Sensitivity: 1500V/m/sec over a bandwidth of 120 seconds to 50 Hz Configuration: Non-Galperin design with three force feedback sensors in Z, N-S, and E-W directions
WinSDR updated every 5 minutes. YDivisor = 6, Filtered 0.002 Hz - 0.07 Hz, 100 samples/sec
The Yuma Force Balance Broadband Verticle (FBV) Seismometer is the second in a series of three designs: the Inyo, the Yuma, and the still experimental Napa Seismometer. Each design is less than half the size of the preceding model, but each retains the same basic design principles of an astatic leaf-spring suspension and broadband force balance electronics.
Dave Nelson of Palos Verdes, California, created the instrument's electronic and mechanical designs and has continued to perfect them over the years in a close collaboration with Brett Nordgren of Berkeley Heights, New Jersey. Brett, described as a Feedback Control System "guru", has produced dozens of white papers and spreadsheets which provide a detailed theoretical underpinning for these instruments. Brett has also provided supberb CAD drawings which allow anyone to reproduce these seismometers. Dave and Brett make available critical parts such as the 17-7 Precipitation Hardening Stainless Alloy leaf-springs, circuit boards, Kapton flexures, and high leakage resistence, (~20,000 MegOhm) capacitors. Brett and Dave are active on an email listserver along with a community of builders and people interested in the fascinating subject of Seismology. All are more than happy to assist the new builder. For more information email Brett at: .
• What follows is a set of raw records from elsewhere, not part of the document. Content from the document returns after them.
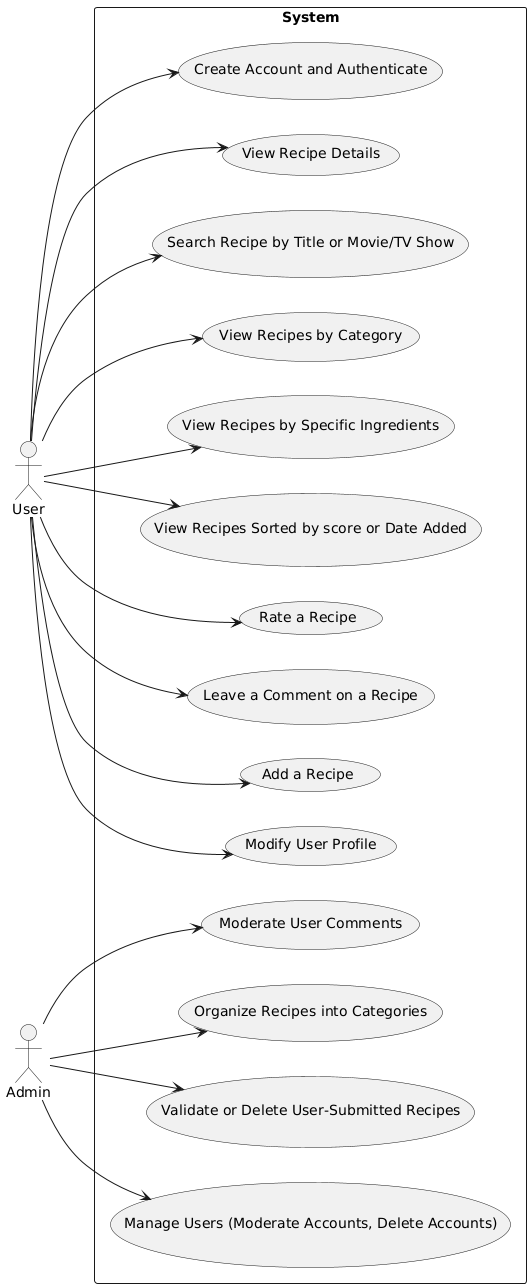
This is conception/diagrammes/use_cases.png from josephDelnord/cinesaveurs, a PlantUML export, as it was before one commit.
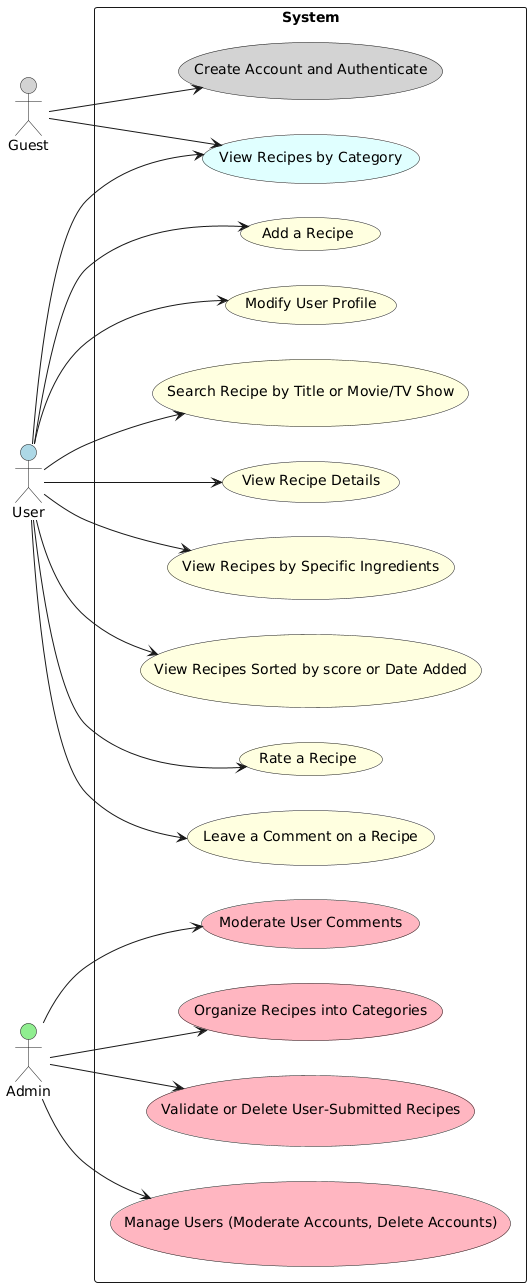
The same file after the commit.

What changed in the source:
```diff
@@ -1,32 +1,35 @@
 @startuml
 left to right direction
 
-actor "User" as U
-actor "Admin" as A
+actor "Guest" as G #lightgray
+actor "User" as U #lightblue
+actor "Admin" as A #lightgreen
 
 rectangle "System" {
 
-  usecase "View Recipes by Category" as UC1
-  usecase "Search Recipe by Title or Movie/TV Show" as UC2
-  usecase "View Recipe Details" as UC3
-  usecase "Create Account and Authenticate" as UC4
-  usecase "Modify User Profile" as UC5
-  usecase "Add a Recipe" as UC6
-  usecase "Leave a Comment on a Recipe" as UC7
-  usecase "Rate a Recipe" as UC8
-  usecase "View Recipes Sorted by score or Date Added" as UC10
-  usecase "View Recipes by Specific Ingredients" as UC11
+  usecase "View Recipes by Category" as UC1 #lightcyan
+  usecase "Search Recipe by Title or Movie/TV Show" as UC2 #lightyellow
+  usecase "View Recipe Details" as UC3 #lightyellow
+  usecase "Create Account and Authenticate" as UC4 #lightgray
+  usecase "Modify User Profile" as UC5 #lightyellow
+  usecase "Add a Recipe" as UC6 #lightyellow
+  usecase "Leave a Comment on a Recipe" as UC7 #lightyellow
+  usecase "Rate a Recipe" as UC8 #lightyellow
+  usecase "View Recipes Sorted by score or Date Added" as UC10 #lightyellow
+  usecase "View Recipes by Specific Ingredients" as UC11 #lightyellow
 
-  usecase "Manage Users (Moderate Accounts, Delete Accounts)" as UC12
-  usecase "Validate or Delete User-Submitted Recipes" as UC13
-  usecase "Organize Recipes into Categories" as UC14
-  usecase "Moderate User Comments" as UC15
+  usecase "Manage Users (Moderate Accounts, Delete Accounts)" as UC12 #lightpink
+  usecase "Validate or Delete User-Submitted Recipes" as UC13 #lightpink
+  usecase "Organize Recipes into Categories" as UC14 #lightpink
+  usecase "Moderate User Comments" as UC15 #lightpink
 }
+
+G -down-> UC1
+G -down-> UC4
 
 U -down-> UC1
 U -down-> UC2
 U -down-> UC3
-U -down-> UC4
 U -down-> UC5
 U -down-> UC6
 U -down-> UC7
```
These Yuma Seismometers are located approximately 3 miles South of Princeton, NJ in central New Jersey, Mercer County. It is located between the physiographic provinces of the Coastal Plain and the Piedmont. They are underlain by the Pennsauken and Stockton Formations. These regions consist of sedimentary rock such as siltstone, shale, sandstone and conglomerate6. The instruments are located in the basement of a two story dwelling on a concrete surface in a quiet residential neighborhood. The Amtrack and NJ Transit NorthEast Corridor high speed line is located about two miles North-West of the instrument location.
Larry Cochrane has designed an extremely cost effective 16 bit scanning A/D board which is well suited for Seismology. He is the auther of WinSDR and WinQuake, display and analysis earthquake software which use his hardware. His software runs on x86 hardware running Windows and under Wine on Linux. See Larry's website for further information on his hardware and software.
PSN-ADC-USB Version III Board, Firmware V1.6
This photo shows how the Yuma is made up from simple parts which could conceivably be made with a hacksaw, electric drill and file. The robust design allows for adjustments so extreme accuracy is not required. These particular parts were fabricated with a small Grizzly lathe and milling machine. At this stage there are dozens of holes and thread taps remaining to be done. Note: these parts represent two Yuma Seismometers.
Fabrication complete with one Yuma test fitted
Completed Yumas with main electronics, center of gravity weight, balance adjustment weights, sensor plate, and leaf-springs.
Yuma is installed in gas tight (IP67) Hammond enclosure, IP67 DB-15 connector with warpless design fittings. Note, the bottom cover of the case was drilled and tapped to allow for top mounted retaining knobs.